→ THE INPUT:

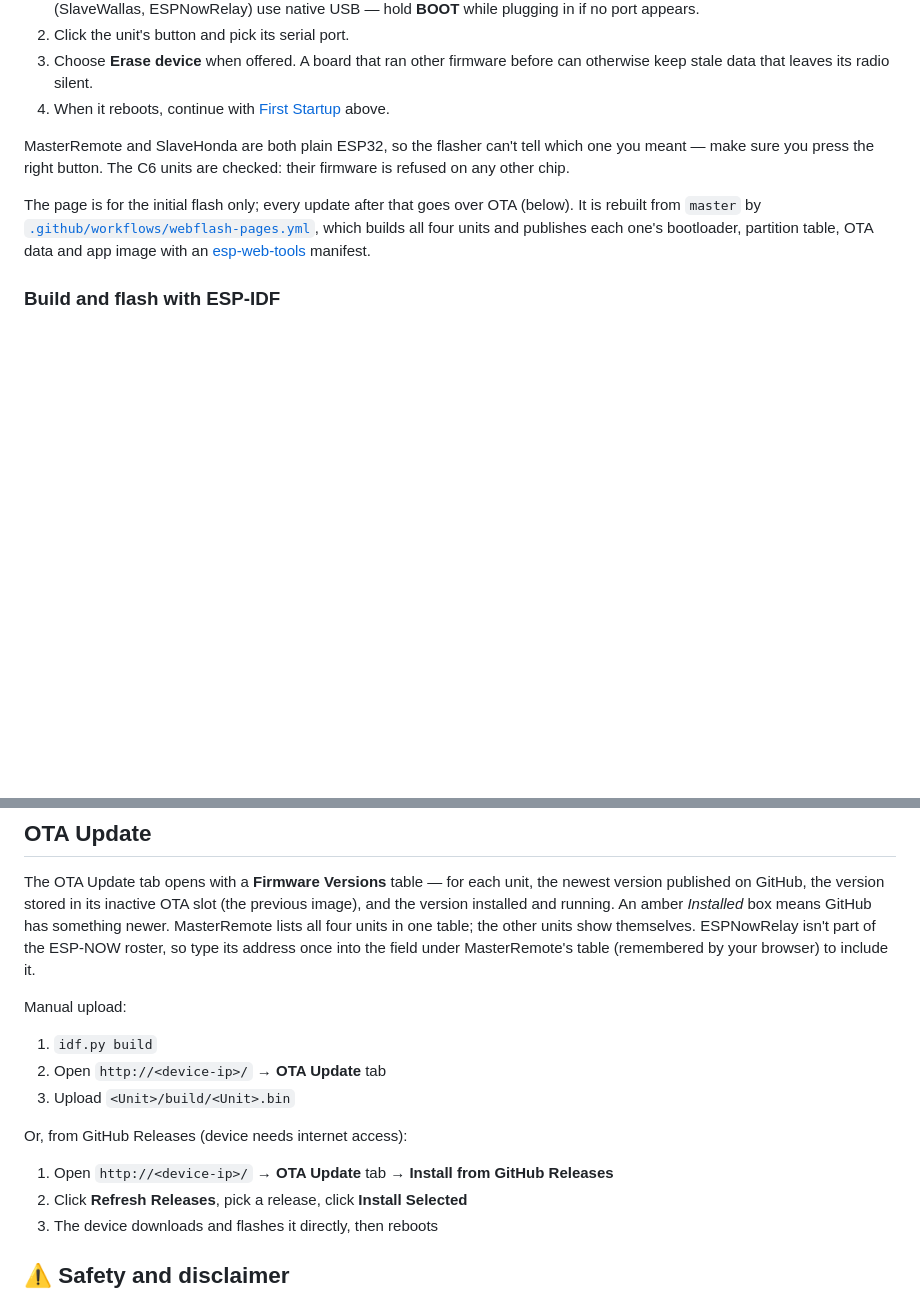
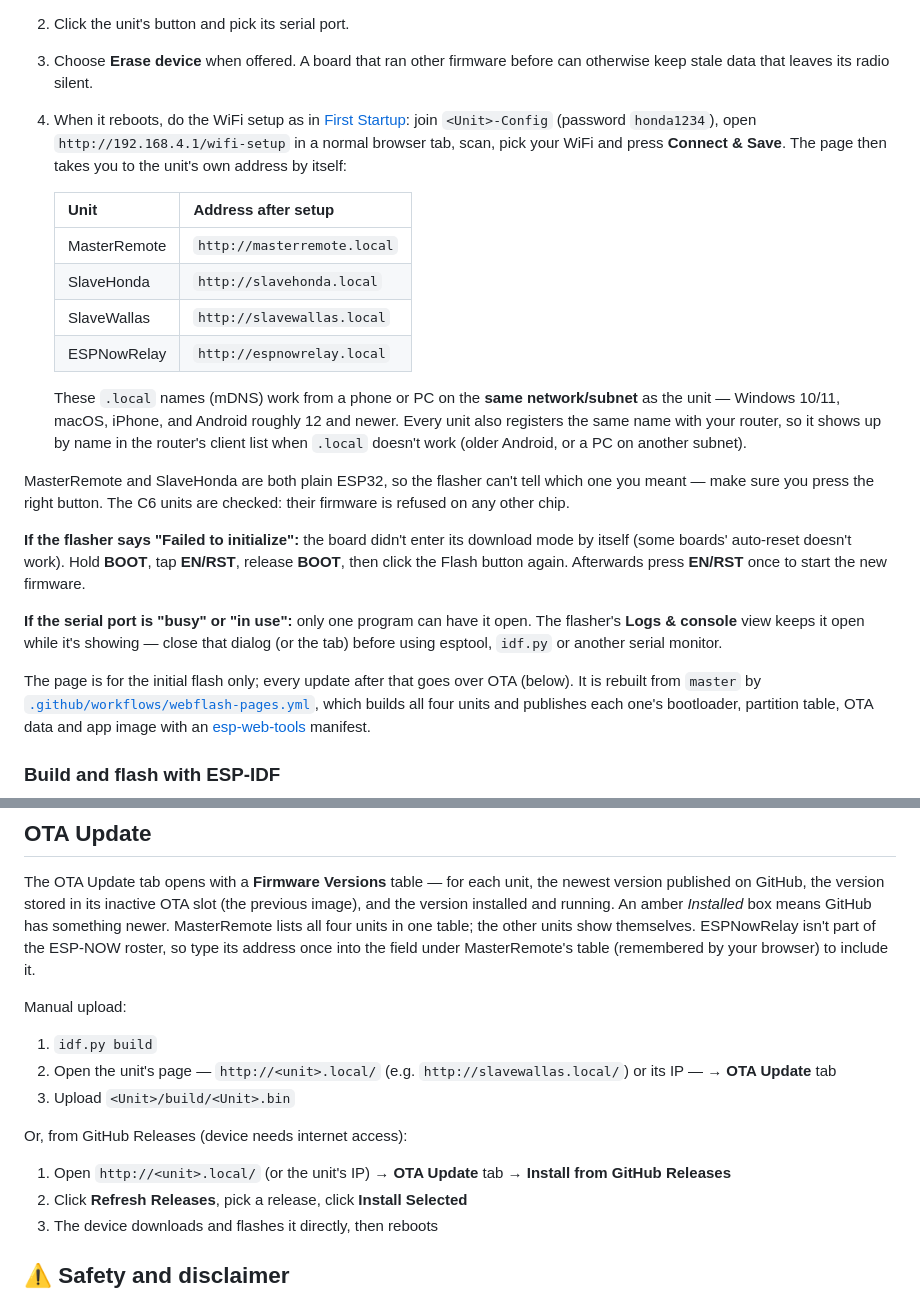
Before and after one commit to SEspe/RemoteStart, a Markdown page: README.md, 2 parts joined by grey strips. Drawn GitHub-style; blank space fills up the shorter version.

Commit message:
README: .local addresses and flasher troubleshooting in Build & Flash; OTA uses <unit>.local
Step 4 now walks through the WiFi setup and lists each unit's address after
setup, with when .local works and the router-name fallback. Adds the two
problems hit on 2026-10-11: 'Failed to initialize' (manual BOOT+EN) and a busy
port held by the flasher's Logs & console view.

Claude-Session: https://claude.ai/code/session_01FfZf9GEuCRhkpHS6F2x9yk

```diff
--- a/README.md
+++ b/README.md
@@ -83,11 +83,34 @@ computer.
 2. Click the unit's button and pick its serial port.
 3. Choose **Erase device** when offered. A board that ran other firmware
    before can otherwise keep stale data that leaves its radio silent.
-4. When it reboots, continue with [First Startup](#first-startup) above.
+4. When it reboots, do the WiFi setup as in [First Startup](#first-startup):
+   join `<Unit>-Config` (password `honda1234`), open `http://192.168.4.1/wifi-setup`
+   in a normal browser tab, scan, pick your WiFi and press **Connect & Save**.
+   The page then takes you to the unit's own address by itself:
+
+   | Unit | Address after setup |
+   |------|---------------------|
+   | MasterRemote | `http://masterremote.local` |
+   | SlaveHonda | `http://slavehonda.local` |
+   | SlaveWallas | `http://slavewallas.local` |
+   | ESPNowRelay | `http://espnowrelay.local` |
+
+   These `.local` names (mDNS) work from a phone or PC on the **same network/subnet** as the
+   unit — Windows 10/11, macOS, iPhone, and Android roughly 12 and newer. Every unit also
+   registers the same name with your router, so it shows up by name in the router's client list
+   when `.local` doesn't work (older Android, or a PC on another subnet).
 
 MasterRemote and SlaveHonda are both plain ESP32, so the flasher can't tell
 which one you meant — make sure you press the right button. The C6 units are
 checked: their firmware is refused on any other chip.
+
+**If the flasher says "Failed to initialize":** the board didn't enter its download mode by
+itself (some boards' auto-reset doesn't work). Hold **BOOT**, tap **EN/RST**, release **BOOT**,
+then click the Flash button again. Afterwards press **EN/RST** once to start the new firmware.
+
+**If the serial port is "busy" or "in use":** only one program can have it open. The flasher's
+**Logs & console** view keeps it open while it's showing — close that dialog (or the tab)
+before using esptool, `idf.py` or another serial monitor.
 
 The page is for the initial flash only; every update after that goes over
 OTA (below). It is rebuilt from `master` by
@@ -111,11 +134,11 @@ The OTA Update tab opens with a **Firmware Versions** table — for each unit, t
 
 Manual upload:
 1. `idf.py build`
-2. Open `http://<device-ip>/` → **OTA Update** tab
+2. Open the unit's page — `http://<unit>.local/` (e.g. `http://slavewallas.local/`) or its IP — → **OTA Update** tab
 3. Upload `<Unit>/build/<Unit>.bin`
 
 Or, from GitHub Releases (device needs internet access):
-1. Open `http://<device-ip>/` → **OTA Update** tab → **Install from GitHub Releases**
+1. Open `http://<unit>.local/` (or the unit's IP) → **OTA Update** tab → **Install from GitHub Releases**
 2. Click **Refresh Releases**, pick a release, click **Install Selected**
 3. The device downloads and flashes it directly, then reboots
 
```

* * *

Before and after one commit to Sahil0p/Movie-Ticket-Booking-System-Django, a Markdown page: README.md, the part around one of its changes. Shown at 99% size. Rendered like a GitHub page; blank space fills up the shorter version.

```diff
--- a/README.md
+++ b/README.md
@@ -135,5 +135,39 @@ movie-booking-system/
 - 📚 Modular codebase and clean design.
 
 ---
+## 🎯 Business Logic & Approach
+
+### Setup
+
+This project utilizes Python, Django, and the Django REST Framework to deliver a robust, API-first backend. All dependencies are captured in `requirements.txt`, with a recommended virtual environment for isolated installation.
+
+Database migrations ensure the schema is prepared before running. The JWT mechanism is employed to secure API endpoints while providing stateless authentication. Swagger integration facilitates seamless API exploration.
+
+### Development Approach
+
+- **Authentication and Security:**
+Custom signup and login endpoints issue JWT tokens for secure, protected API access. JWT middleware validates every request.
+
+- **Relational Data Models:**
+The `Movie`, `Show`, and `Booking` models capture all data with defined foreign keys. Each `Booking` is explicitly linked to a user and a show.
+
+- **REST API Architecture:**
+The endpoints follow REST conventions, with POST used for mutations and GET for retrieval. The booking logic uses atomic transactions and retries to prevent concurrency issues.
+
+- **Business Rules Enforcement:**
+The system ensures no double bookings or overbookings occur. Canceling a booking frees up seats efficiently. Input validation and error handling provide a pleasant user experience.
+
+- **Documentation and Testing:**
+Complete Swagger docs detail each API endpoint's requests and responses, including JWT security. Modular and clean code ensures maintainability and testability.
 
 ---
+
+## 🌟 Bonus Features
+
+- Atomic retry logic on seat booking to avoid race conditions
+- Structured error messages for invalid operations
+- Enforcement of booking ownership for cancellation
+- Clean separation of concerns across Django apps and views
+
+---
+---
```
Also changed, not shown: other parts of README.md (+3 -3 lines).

→ WHAT TO WORK ON: Give the number of lines above that hold "device", with no other words.

→ OUTPUT BELOW: 5